Nadezhsa Ostapchuk of Belarus wins the women's Shot Put (Getty Images) © Copyright
General News 13 August 2005 – Helsinki, Finland

Ostapchuk’s mental punch buries Olympia disappointment

Helsinki, FinlandNadezhda Ostapchuk of Belarus was the prohibitive favourite to take the women’s Shot Put title at the 10th IAAF World Championships in Athletics, and she duly confirmed that status today with a dominant series of four puts over 20 metres, topped by a 20.51m on her final effort.

Burying the past

But a year ago it had all been so different. The 24-year-old had led the qualifiers for the final in Olympia, a venue where after 16 centuries the Olympic Games had returned. Her performance on that occasion was 19.65m, while yesterday, Thursday 12 August in Helsinki, she had been the second furthest qualifier with 19.65m. The outcome of the two finals could not have been much different, for in the sacred olive groves of Olympia she failed to medal, producing a lowly best of 19.01m.

Tonight Ostapchuk came to bury that ‘non-event’ and duly did in spectacular style. She opened with 20.30, followed with 20.13, and then two fouls, before launching the Shot to 20.23 and then finally 20.51. A consistent series to which no one had a credible answer, her nearest opponent could reach only 19.62m!

“This was my revenge for Olympia,” said the IAAF World Ranked number one.

“I was ready to do 21m here today (her national record is 21.09 – 21 July) but my muscles got cold. I had warmed up but it was humid and hot out there early on and my clothes became wet (with the sweat) and didn’t dry off, and so my muscles went cold again before the final began. I know I could have performed better if I had been warmer.”

First round clincher

“I aimed to win with the first throw and that’s what I have done.
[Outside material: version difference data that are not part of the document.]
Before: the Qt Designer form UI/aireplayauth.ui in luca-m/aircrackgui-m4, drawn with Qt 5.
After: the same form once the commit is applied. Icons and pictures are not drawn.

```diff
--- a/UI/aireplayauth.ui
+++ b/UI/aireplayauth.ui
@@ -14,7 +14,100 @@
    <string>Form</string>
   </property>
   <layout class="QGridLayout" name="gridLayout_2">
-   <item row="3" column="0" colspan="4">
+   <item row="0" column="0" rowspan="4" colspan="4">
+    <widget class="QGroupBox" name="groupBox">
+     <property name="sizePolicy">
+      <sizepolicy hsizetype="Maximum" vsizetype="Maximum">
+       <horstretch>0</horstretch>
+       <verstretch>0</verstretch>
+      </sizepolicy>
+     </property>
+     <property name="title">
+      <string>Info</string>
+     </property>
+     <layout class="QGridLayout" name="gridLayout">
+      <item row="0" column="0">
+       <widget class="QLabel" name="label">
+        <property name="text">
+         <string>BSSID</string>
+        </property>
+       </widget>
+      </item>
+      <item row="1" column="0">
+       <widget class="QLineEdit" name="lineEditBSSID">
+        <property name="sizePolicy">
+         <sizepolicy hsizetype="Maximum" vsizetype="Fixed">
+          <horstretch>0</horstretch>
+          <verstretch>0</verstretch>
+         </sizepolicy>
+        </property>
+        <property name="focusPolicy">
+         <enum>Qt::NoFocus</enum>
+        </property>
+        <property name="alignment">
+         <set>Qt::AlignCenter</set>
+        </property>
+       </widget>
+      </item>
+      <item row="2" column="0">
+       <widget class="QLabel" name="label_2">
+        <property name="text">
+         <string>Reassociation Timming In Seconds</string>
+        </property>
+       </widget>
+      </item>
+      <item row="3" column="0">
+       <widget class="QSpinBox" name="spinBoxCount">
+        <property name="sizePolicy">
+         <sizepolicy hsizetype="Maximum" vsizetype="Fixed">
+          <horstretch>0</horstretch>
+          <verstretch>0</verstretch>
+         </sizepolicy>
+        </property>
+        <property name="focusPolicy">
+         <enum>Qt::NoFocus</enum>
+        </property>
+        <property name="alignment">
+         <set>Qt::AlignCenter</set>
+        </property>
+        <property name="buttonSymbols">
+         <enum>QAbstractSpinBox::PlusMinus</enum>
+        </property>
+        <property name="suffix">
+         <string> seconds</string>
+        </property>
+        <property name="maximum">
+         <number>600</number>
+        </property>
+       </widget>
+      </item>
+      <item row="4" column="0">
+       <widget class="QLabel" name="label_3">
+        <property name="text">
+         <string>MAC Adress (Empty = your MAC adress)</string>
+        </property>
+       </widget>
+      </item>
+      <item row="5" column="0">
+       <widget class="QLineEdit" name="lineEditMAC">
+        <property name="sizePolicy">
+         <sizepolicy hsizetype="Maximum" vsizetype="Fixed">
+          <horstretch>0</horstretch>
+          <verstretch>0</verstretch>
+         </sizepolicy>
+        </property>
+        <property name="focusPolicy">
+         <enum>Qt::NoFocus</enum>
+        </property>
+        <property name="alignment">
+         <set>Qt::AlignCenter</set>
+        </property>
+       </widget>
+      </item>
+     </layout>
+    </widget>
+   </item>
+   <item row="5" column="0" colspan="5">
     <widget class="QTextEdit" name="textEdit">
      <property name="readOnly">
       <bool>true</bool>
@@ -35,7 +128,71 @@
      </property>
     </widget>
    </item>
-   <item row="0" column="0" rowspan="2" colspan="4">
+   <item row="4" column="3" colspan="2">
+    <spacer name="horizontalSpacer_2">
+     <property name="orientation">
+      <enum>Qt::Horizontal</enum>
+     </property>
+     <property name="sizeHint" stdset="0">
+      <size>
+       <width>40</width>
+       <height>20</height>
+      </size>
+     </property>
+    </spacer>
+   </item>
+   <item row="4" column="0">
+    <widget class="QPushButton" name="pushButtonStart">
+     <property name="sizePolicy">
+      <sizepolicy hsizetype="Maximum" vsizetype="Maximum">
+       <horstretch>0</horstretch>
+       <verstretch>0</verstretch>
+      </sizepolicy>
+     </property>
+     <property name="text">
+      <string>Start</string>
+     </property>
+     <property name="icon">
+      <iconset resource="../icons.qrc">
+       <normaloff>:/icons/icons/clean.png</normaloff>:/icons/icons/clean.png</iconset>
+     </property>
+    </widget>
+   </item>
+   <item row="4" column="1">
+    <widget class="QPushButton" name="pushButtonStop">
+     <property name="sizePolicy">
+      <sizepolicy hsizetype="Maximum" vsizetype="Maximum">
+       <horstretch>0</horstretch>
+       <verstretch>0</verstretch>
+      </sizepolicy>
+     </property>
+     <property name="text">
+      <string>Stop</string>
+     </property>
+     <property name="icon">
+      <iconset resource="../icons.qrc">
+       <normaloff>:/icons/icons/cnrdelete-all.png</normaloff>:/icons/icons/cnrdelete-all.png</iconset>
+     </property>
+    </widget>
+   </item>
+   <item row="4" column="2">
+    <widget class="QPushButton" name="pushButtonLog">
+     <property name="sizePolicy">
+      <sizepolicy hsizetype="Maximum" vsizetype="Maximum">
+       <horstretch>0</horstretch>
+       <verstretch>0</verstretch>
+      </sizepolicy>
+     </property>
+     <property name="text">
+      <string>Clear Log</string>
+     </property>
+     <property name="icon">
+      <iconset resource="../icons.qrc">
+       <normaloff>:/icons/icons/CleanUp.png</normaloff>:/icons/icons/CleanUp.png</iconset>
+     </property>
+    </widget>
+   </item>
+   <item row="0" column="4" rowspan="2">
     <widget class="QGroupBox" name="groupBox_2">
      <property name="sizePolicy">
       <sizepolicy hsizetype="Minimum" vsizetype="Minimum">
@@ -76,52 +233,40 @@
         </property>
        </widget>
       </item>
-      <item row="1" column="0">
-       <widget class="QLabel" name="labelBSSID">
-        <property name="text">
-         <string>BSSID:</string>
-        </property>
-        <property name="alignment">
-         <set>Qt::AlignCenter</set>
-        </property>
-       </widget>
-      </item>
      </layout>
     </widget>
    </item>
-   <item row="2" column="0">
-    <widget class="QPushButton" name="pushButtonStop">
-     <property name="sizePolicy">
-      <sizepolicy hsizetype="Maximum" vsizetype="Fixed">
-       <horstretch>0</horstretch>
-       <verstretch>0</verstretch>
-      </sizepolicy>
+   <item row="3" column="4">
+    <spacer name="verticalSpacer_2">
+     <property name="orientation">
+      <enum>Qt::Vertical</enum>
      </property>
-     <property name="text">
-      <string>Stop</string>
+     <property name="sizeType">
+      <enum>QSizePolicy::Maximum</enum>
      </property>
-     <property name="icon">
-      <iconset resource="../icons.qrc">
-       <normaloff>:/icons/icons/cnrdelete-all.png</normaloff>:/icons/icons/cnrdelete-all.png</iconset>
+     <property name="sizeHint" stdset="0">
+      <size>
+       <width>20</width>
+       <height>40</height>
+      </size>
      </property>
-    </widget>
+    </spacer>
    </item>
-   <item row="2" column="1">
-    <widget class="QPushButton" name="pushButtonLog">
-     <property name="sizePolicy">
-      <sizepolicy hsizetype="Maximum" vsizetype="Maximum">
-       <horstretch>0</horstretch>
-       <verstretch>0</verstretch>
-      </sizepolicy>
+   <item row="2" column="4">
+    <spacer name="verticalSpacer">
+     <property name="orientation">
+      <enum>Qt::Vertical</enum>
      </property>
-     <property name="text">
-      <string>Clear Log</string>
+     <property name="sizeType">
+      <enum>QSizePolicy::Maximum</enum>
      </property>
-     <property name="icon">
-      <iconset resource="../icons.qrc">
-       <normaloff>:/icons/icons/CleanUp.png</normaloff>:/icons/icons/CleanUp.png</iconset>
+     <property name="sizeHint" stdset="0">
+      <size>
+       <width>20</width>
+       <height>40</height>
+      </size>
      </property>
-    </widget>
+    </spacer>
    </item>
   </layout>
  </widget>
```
It was a very simple competition. As soon as I threw the 20.30m I knew that was it. It was the mental punch which I needed to deliver (to the other competitors).”

Counting qualification rounds, she has had an immaculate nine competition season which had begun with her first place at the European Indoor championships in Madrid (18.59 + 19.37), a European Clubs Cup win then marked her opening outdoor performance (19.57), then she broke through 20.00m in Ulm on 12 June (20.09), and then followed a fast ascent with world season leads in three competitions in Belarus - 20.60, 20.93 and 21.09, of which the latter two wins were nationals records. 

The 21.09 was the longest legitimate put in the world by a woman since 2000, and marked her last competition before she came to Finland. Given that the next two women on the world list had bests this summer of 20.24 and 20.06, Ostapchuk was very much the firm favourite. Yet given that one of these opponents was reigning World champion Svetlana Krivelyova, nothing could be taken for certain at the World Championships.

Ostapchuk had words for only one of her opponents, the New Zealander Valerie Vili, the 20-year-old who under her maiden name had won World Youth and Junior titles. “She is novice still in this event but I know that she has the talent to one day do really very well in a major championship.” Vili took the bronze tonight (two puts of 19.62m).

 Change of training regime

But what about Ostapchuk’s own dominance this season, the two national record and now today’s gold medal, what had changed in her life of the former World and European Junior champion since 2004?

“My training programme has changed completely. Most importantly I have learnt how to relax, mentally and physically. So I came here confident, believing in my strength. If there has been a problem it has been that there are so few Shot Put competitions on the Grand Prix circuit, and I hope that more can be arranged. I would hope that some event could even stage a Shot this summer, as I am sure I could show that I can throw much further than today.”

Chris Turner for the IAAF